Work instructions: Everything in the records except the pictures must be copied out exactly.

################

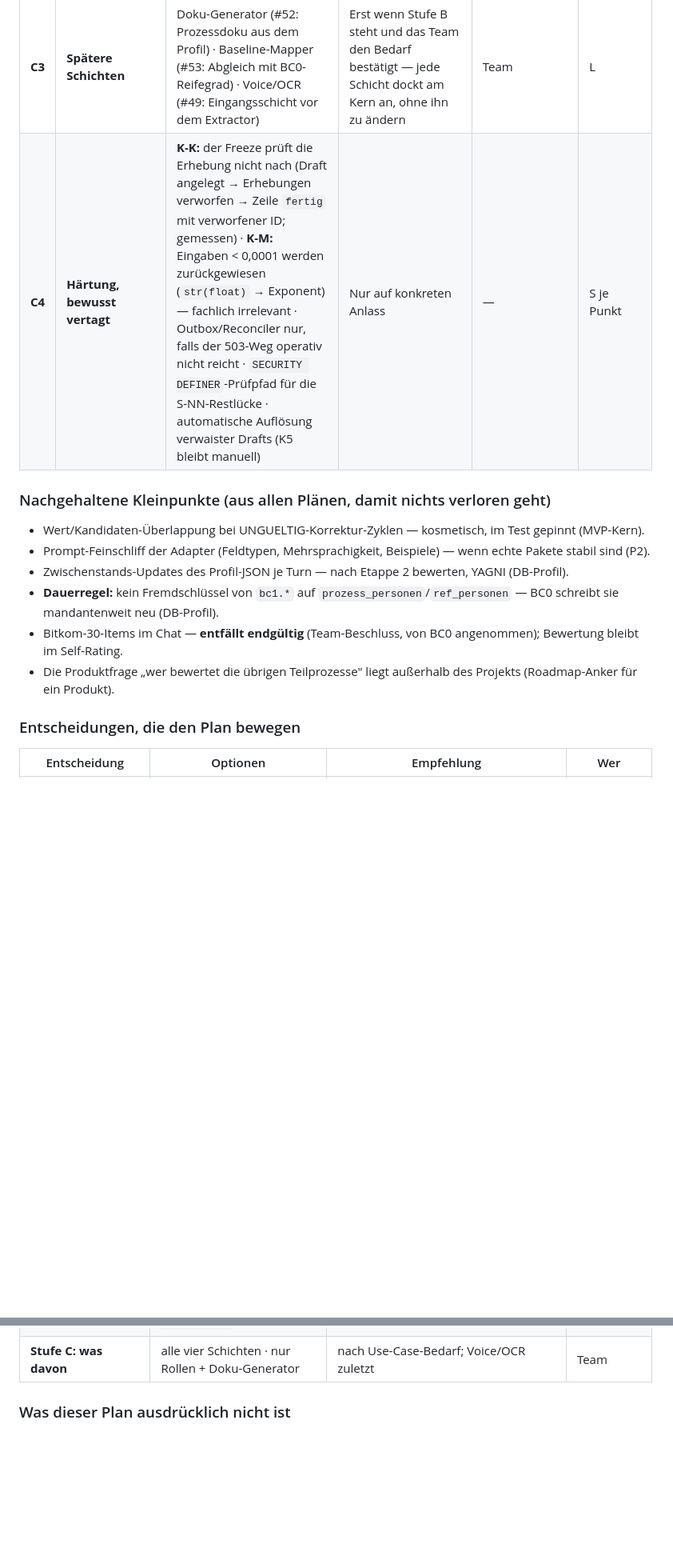
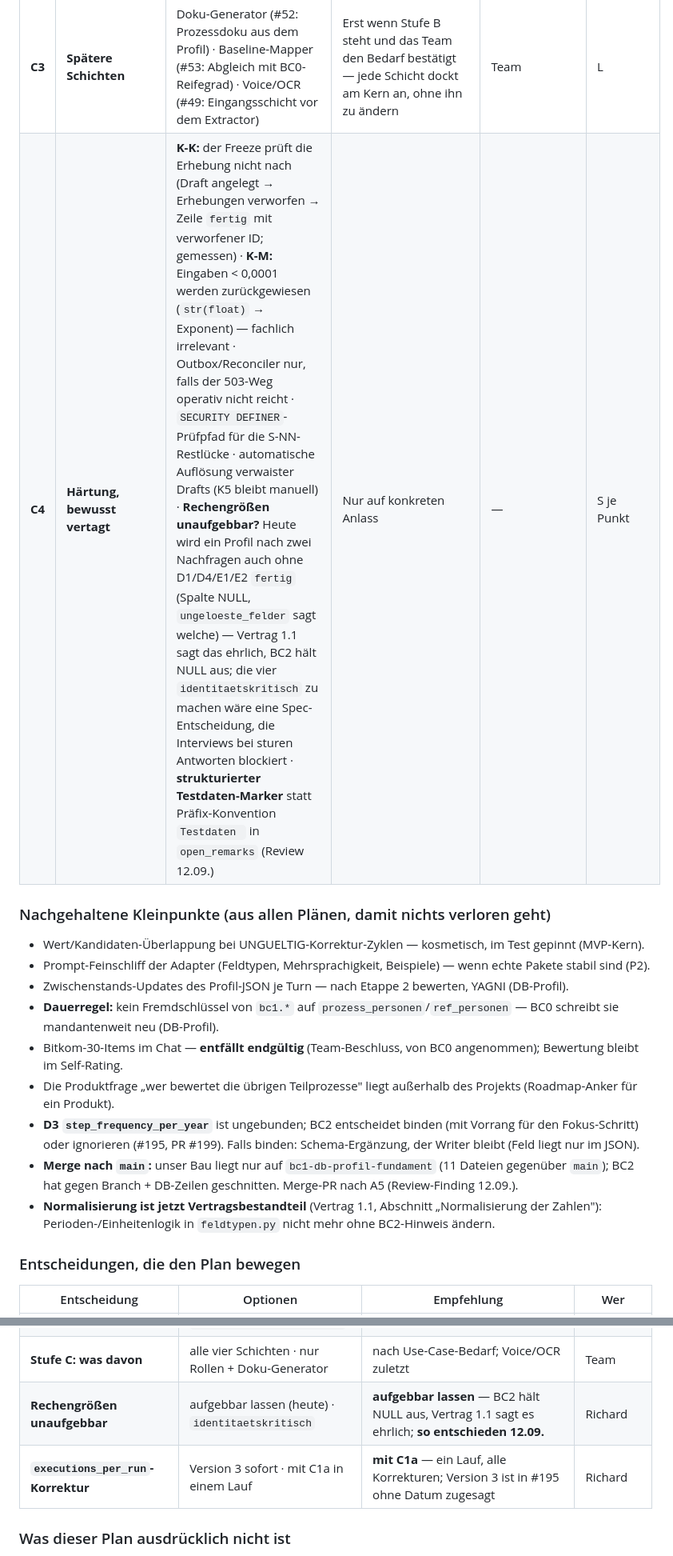
Before and after one commit to pg-coe-kmu/coe-factory, a Markdown page: bc1-context-discovery/design/Abschlussplan-BC1.md, 2 parts joined by grey strips. Shown at 80% size. GitHub-like rendering; blank space fills up the shorter version.

```diff
--- a/bc1-context-discovery/design/Abschlussplan-BC1.md
+++ b/bc1-context-discovery/design/Abschlussplan-BC1.md
@@ -92,6 +92,6 @@ unklar) und wird beim jeweiligen Implementierungsplan präzisiert.
 | **C2** | **Etappe-2-Fragen** | Nachfass-Paket für Lücken (Klartext, keine Skalen) · Kanten-Art „Was fließt zwischen den beiden?" (BC0-Endpunkt kommt) · strukturierte System-Erfassung (S-NN als Auswahl) · B6 `process_category`-Umbau (braucht `ref_prozesse`-Lesepfad + `SCHEMA_VERSION`-Erhöhung, BC0 informieren) | Je Punkt ein kleines Paket; Reihenfolge nach Bedarf der Use Cases | — | M |
 | **C3** | **Spätere Schichten** | Doku-Generator (#52: Prozessdoku aus dem Profil) · Baseline-Mapper (#53: Abgleich mit BC0-Reifegrad) · Voice/OCR (#49: Eingangsschicht vor dem Extractor) | Erst wenn Stufe B steht und das Team den Bedarf bestätigt — jede Schicht dockt am Kern an, ohne ihn zu ändern | Team | L |
-| **C4** | **Härtung, bewusst vertagt** | **K-K:** der Freeze prüft die Erhebung nicht nach (Draft angelegt → Erhebungen verworfen → Zeile `fertig` mit verworfener ID; gemessen) · **K-M:** Eingaben < 0,0001 werden zurückgewiesen (`str(float)` → Exponent) — fachlich irrelevant · Outbox/Reconciler nur, falls der 503-Weg operativ nicht reicht · `SECURITY DEFINER`-Prüfpfad für die S-NN-Restlücke · automatische Auflösung verwaister Drafts (K5 bleibt manuell) | Nur auf konkreten Anlass | — | S je Punkt |
+| **C4** | **Härtung, bewusst vertagt** | **K-K:** der Freeze prüft die Erhebung nicht nach (Draft angelegt → Erhebungen verworfen → Zeile `fertig` mit verworfener ID; gemessen) · **K-M:** Eingaben < 0,0001 werden zurückgewiesen (`str(float)` → Exponent) — fachlich irrelevant · Outbox/Reconciler nur, falls der 503-Weg operativ nicht reicht · `SECURITY DEFINER`-Prüfpfad für die S-NN-Restlücke · automatische Auflösung verwaister Drafts (K5 bleibt manuell) · **Rechengrößen unaufgebbar?** Heute wird ein Profil nach zwei Nachfragen auch ohne D1/D4/E1/E2 `fertig` (Spalte NULL, `ungeloeste_felder` sagt welche) — Vertrag 1.1 sagt das ehrlich, BC2 hält NULL aus; die vier `identitaetskritisch` zu machen wäre eine Spec-Entscheidung, die Interviews bei sturen Antworten blockiert · **strukturierter Testdaten-Marker** statt Präfix-Konvention `Testdaten ` in `open_remarks` (Review 12.09.) | Nur auf konkreten Anlass | — | S je Punkt |
 
 ### Nachgehaltene Kleinpunkte (aus allen Plänen, damit nichts verloren geht)
 
@@ -101,6 +101,9 @@ unklar) und wird beim jeweiligen Implementierungsplan präzisiert.
 - **Dauerregel:** kein Fremdschlüssel von `bc1.*` auf `prozess_personen`/`ref_personen` — BC0 schreibt sie mandantenweit neu (DB-Profil).
 - Bitkom-30-Items im Chat — **entfällt endgültig** (Team-Beschluss, von BC0 angenommen); Bewertung bleibt im Self-Rating.
 - Die Produktfrage „wer bewertet die übrigen Teilprozesse" liegt außerhalb des Projekts (Roadmap-Anker für ein Produkt).
+- **D3 `step_frequency_per_year`** ist ungebunden; BC2 entscheidet binden (mit Vorrang für den Fokus-Schritt) oder ignorieren (#195, PR #199). Falls binden: Schema-Ergänzung, der Writer bleibt (Feld liegt nur im JSON).
+- **Merge nach `main`:** unser Bau liegt nur auf `bc1-db-profil-fundament` (11 Dateien gegenüber `main`); BC2 hat gegen Branch + DB-Zeilen geschnitten. Merge-PR nach A5 (Review-Finding 12.09.).
+- **Normalisierung ist jetzt Vertragsbestandteil** (Vertrag 1.1, Abschnitt „Normalisierung der Zahlen"): Perioden-/Einheitenlogik in `feldtypen.py` nicht mehr ohne BC2-Hinweis ändern.
 
 ### Entscheidungen, die den Plan bewegen
 
@@ -111,6 +114,8 @@ unklar) und wird beim jeweiligen Implementierungsplan präzisiert.
 | **Hosting** | Gruppen-Server · Cloud · lokal bleiben | offen — Team-Frage, blockiert B3 | Gruppe |
 | **Sitzungsschlüssel** | `session_id` allein · `(company_id, session_id)` | mandantenweit, sobald n8n die ID vergibt (B1) | Richard |
 | **Stufe C: was davon** | alle vier Schichten · nur Rollen + Doku-Generator | nach Use-Case-Bedarf; Voice/OCR zuletzt | Team |
+| **Rechengrößen unaufgebbar** | aufgebbar lassen (heute) · `identitaetskritisch` | **aufgebbar lassen** — BC2 hält NULL aus, Vertrag 1.1 sagt es ehrlich; **so entschieden 12.09.** | Richard |
+| **`executions_per_run`-Korrektur** | Version 3 sofort · mit C1a in einem Lauf | **mit C1a** — ein Lauf, alle Korrekturen; Version 3 ist in #195 ohne Datum zugesagt | Richard |
 
 ### Was dieser Plan ausdrücklich nicht ist
 
```
Also changed, not shown: other parts of bc1-context-discovery/design/Abschlussplan-BC1.md (+4 -4 lines).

################

Solution to the problem:
Before and after one commit to pg-coe-kmu/coe-factory, a Markdown page: bc1-context-discovery/design/Abschlussplan-BC1.md, 2 parts joined by grey strips. Shown at 80% size. GitHub-like rendering; blank space fills up the shorter version.

```diff
--- a/bc1-context-discovery/design/Abschlussplan-BC1.md
+++ b/bc1-context-discovery/design/Abschlussplan-BC1.md
@@ -92,6 +92,6 @@ unklar) und wird beim jeweiligen Implementierungsplan präzisiert.
 | **C2** | **Etappe-2-Fragen** | Nachfass-Paket für Lücken (Klartext, keine Skalen) · Kanten-Art „Was fließt zwischen den beiden?" (BC0-Endpunkt kommt) · strukturierte System-Erfassung (S-NN als Auswahl) · B6 `process_category`-Umbau (braucht `ref_prozesse`-Lesepfad + `SCHEMA_VERSION`-Erhöhung, BC0 informieren) | Je Punkt ein kleines Paket; Reihenfolge nach Bedarf der Use Cases | — | M |
 | **C3** | **Spätere Schichten** | Doku-Generator (#52: Prozessdoku aus dem Profil) · Baseline-Mapper (#53: Abgleich mit BC0-Reifegrad) · Voice/OCR (#49: Eingangsschicht vor dem Extractor) | Erst wenn Stufe B steht und das Team den Bedarf bestätigt — jede Schicht dockt am Kern an, ohne ihn zu ändern | Team | L |
-| **C4** | **Härtung, bewusst vertagt** | **K-K:** der Freeze prüft die Erhebung nicht nach (Draft angelegt → Erhebungen verworfen → Zeile `fertig` mit verworfener ID; gemessen) · **K-M:** Eingaben < 0,0001 werden zurückgewiesen (`str(float)` → Exponent) — fachlich irrelevant · Outbox/Reconciler nur, falls der 503-Weg operativ nicht reicht · `SECURITY DEFINER`-Prüfpfad für die S-NN-Restlücke · automatische Auflösung verwaister Drafts (K5 bleibt manuell) | Nur auf konkreten Anlass | — | S je Punkt |
+| **C4** | **Härtung, bewusst vertagt** | **K-K:** der Freeze prüft die Erhebung nicht nach (Draft angelegt → Erhebungen verworfen → Zeile `fertig` mit verworfener ID; gemessen) · **K-M:** Eingaben < 0,0001 werden zurückgewiesen (`str(float)` → Exponent) — fachlich irrelevant · Outbox/Reconciler nur, falls der 503-Weg operativ nicht reicht · `SECURITY DEFINER`-Prüfpfad für die S-NN-Restlücke · automatische Auflösung verwaister Drafts (K5 bleibt manuell) · **Rechengrößen unaufgebbar?** Heute wird ein Profil nach zwei Nachfragen auch ohne D1/D4/E1/E2 `fertig` (Spalte NULL, `ungeloeste_felder` sagt welche) — Vertrag 1.1 sagt das ehrlich, BC2 hält NULL aus; die vier `identitaetskritisch` zu machen wäre eine Spec-Entscheidung, die Interviews bei sturen Antworten blockiert · **strukturierter Testdaten-Marker** statt Präfix-Konvention `Testdaten ` in `open_remarks` (Review 12.09.) | Nur auf konkreten Anlass | — | S je Punkt |
 
 ### Nachgehaltene Kleinpunkte (aus allen Plänen, damit nichts verloren geht)
 
@@ -101,6 +101,9 @@ unklar) und wird beim jeweiligen Implementierungsplan präzisiert.
 - **Dauerregel:** kein Fremdschlüssel von `bc1.*` auf `prozess_personen`/`ref_personen` — BC0 schreibt sie mandantenweit neu (DB-Profil).
 - Bitkom-30-Items im Chat — **entfällt endgültig** (Team-Beschluss, von BC0 angenommen); Bewertung bleibt im Self-Rating.
 - Die Produktfrage „wer bewertet die übrigen Teilprozesse" liegt außerhalb des Projekts (Roadmap-Anker für ein Produkt).
+- **D3 `step_frequency_per_year`** ist ungebunden; BC2 entscheidet binden (mit Vorrang für den Fokus-Schritt) oder ignorieren (#195, PR #199). Falls binden: Schema-Ergänzung, der Writer bleibt (Feld liegt nur im JSON).
+- **Merge nach `main`:** unser Bau liegt nur auf `bc1-db-profil-fundament` (11 Dateien gegenüber `main`); BC2 hat gegen Branch + DB-Zeilen geschnitten. Merge-PR nach A5 (Review-Finding 12.09.).
+- **Normalisierung ist jetzt Vertragsbestandteil** (Vertrag 1.1, Abschnitt „Normalisierung der Zahlen"): Perioden-/Einheitenlogik in `feldtypen.py` nicht mehr ohne BC2-Hinweis ändern.
 
 ### Entscheidungen, die den Plan bewegen
 
@@ -111,6 +114,8 @@ unklar) und wird beim jeweiligen Implementierungsplan präzisiert.
 | **Hosting** | Gruppen-Server · Cloud · lokal bleiben | offen — Team-Frage, blockiert B3 | Gruppe |
 | **Sitzungsschlüssel** | `session_id` allein · `(company_id, session_id)` | mandantenweit, sobald n8n die ID vergibt (B1) | Richard |
 | **Stufe C: was davon** | alle vier Schichten · nur Rollen + Doku-Generator | nach Use-Case-Bedarf; Voice/OCR zuletzt | Team |
+| **Rechengrößen unaufgebbar** | aufgebbar lassen (heute) · `identitaetskritisch` | **aufgebbar lassen** — BC2 hält NULL aus, Vertrag 1.1 sagt es ehrlich; **so entschieden 12.09.** | Richard |
+| **`executions_per_run`-Korrektur** | Version 3 sofort · mit C1a in einem Lauf | **mit C1a** — ein Lauf, alle Korrekturen; Version 3 ist in #195 ohne Datum zugesagt | Richard |
 
 ### Was dieser Plan ausdrücklich nicht ist
 
```
Also changed, not shown: other parts of bc1-context-discovery/design/Abschlussplan-BC1.md (+4 -4 lines).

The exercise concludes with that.